- **Requirement**
Could you reproduce the lines below from the one with "ROUTER --> OPTIONAL" through the one with "class CLIENT,CLI,MCP entry;"? Keep both ends and add nothing.

(Collected data entries)
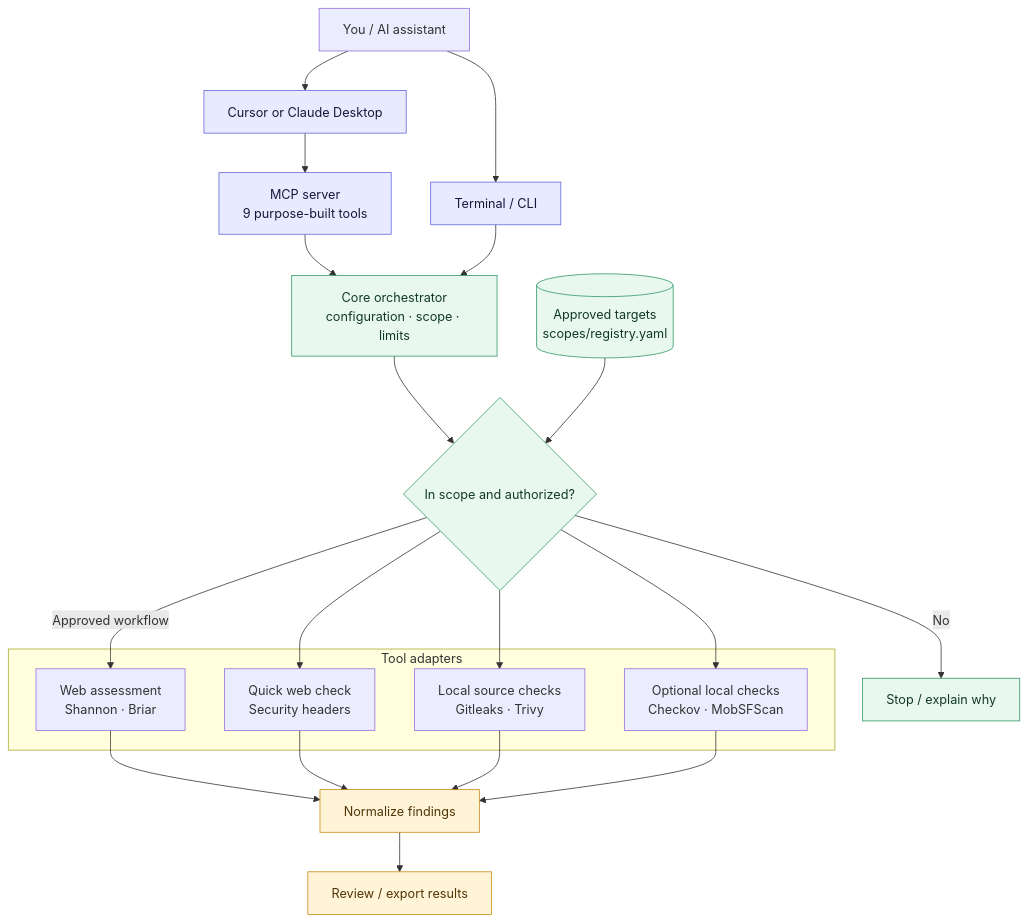
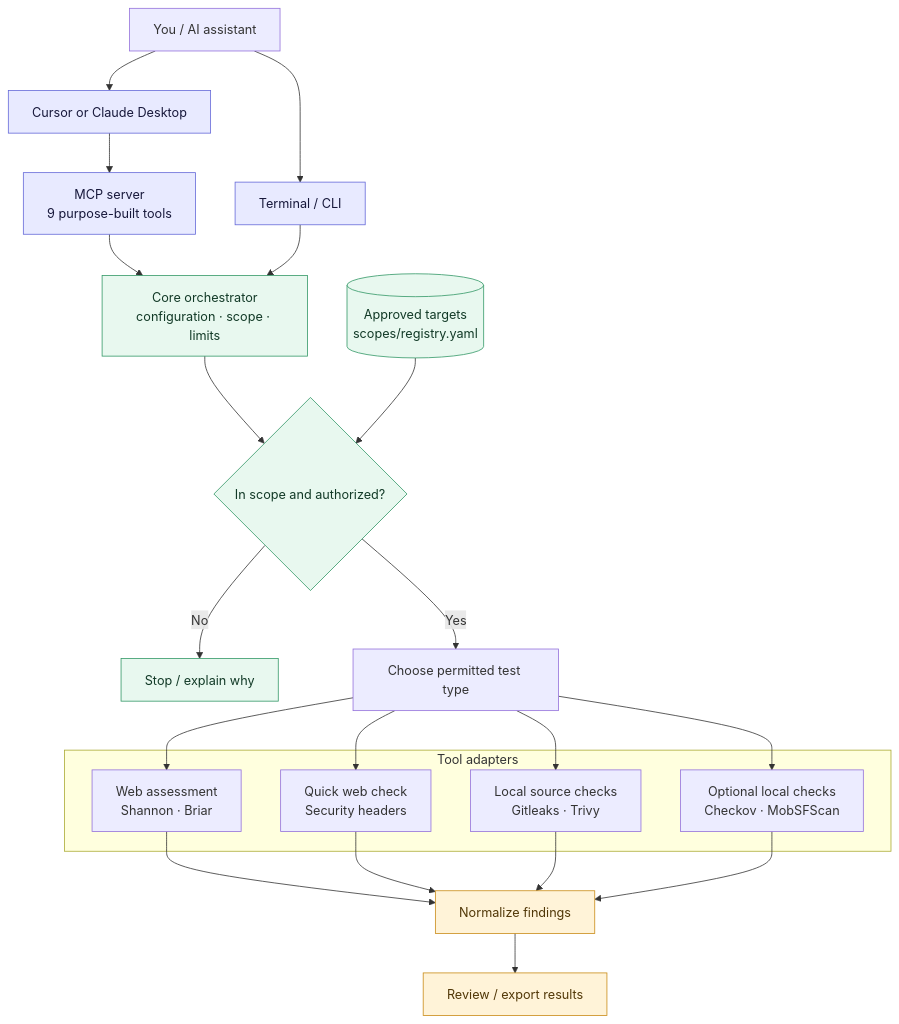
Before and after one commit to eneelkant/pen-testing: the first of 3 diagrams in README.md, drawn with Mermaid.

Commit message:
docs: clarify authorization flow in README diagram

````diff
--- a/README.md
+++ b/README.md
@@ -36,46 +36,47 @@
 ```mermaid
 flowchart TB
     HUMAN["You / AI assistant"]
     CLIENT["Cursor or Claude Desktop"]
     CLI["Terminal / CLI"]
 
     MCP["MCP server<br/>9 purpose-built tools"]
     CORE["Core orchestrator<br/>configuration · scope · limits"]
     SCOPE[("Approved targets<br/>scopes/registry.yaml")]
     GATE{"In scope and authorized?"}
 
     subgraph ADAPTERS["Tool adapters"]
       WEB["Web assessment<br/>Shannon · Briar"]
       QUICK["Quick web check<br/>Security headers"]
       SOURCE["Local source checks<br/>Gitleaks · Trivy"]
       OPTIONAL["Optional local checks<br/>Checkov · MobSFScan"]
     end
 
     NORMALIZE["Normalize findings"]
     REPORTS["Review / export results"]
 
     HUMAN --> CLIENT
     HUMAN --> CLI
     CLIENT --> MCP
     MCP --> CORE
     CLI --> CORE
     CORE --> GATE
     SCOPE --> GATE
     GATE -- "No" --> BLOCK["Stop / explain why"]
-    GATE -- "Approved workflow" --> WEB
-    GATE --> QUICK
-    GATE --> SOURCE
-    GATE --> OPTIONAL
+    GATE -- "Yes" --> ROUTER["Choose permitted test type"]
+    ROUTER --> WEB
+    ROUTER --> QUICK
+    ROUTER --> SOURCE
+    ROUTER --> OPTIONAL
     WEB --> NORMALIZE
     QUICK --> NORMALIZE
     SOURCE --> NORMALIZE
     OPTIONAL --> NORMALIZE
     NORMALIZE --> REPORTS
 
     classDef entry fill:#e8eaff,stroke:#6468d8,color:#17183b;
     classDef safe fill:#e8f8ef,stroke:#329866,color:#123a27;
     classDef result fill:#fff3d8,stroke:#c98b16,color:#513707;
     class CLIENT,CLI,MCP entry;
     class SCOPE,GATE,CORE,BLOCK safe;
     class NORMALIZE,REPORTS result;
 ```
````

- **Written response**
+    ROUTER --> OPTIONAL
     WEB --> NORMALIZE
     QUICK --> NORMALIZE
     SOURCE --> NORMALIZE
     OPTIONAL --> NORMALIZE
     NORMALIZE --> REPORTS
 
     classDef entry fill:#e8eaff,stroke:#6468d8,color:#17183b;
     classDef safe fill:#e8f8ef,stroke:#329866,color:#123a27;
     classDef result fill:#fff3d8,stroke:#c98b16,color:#513707;
     class CLIENT,CLI,MCP entry;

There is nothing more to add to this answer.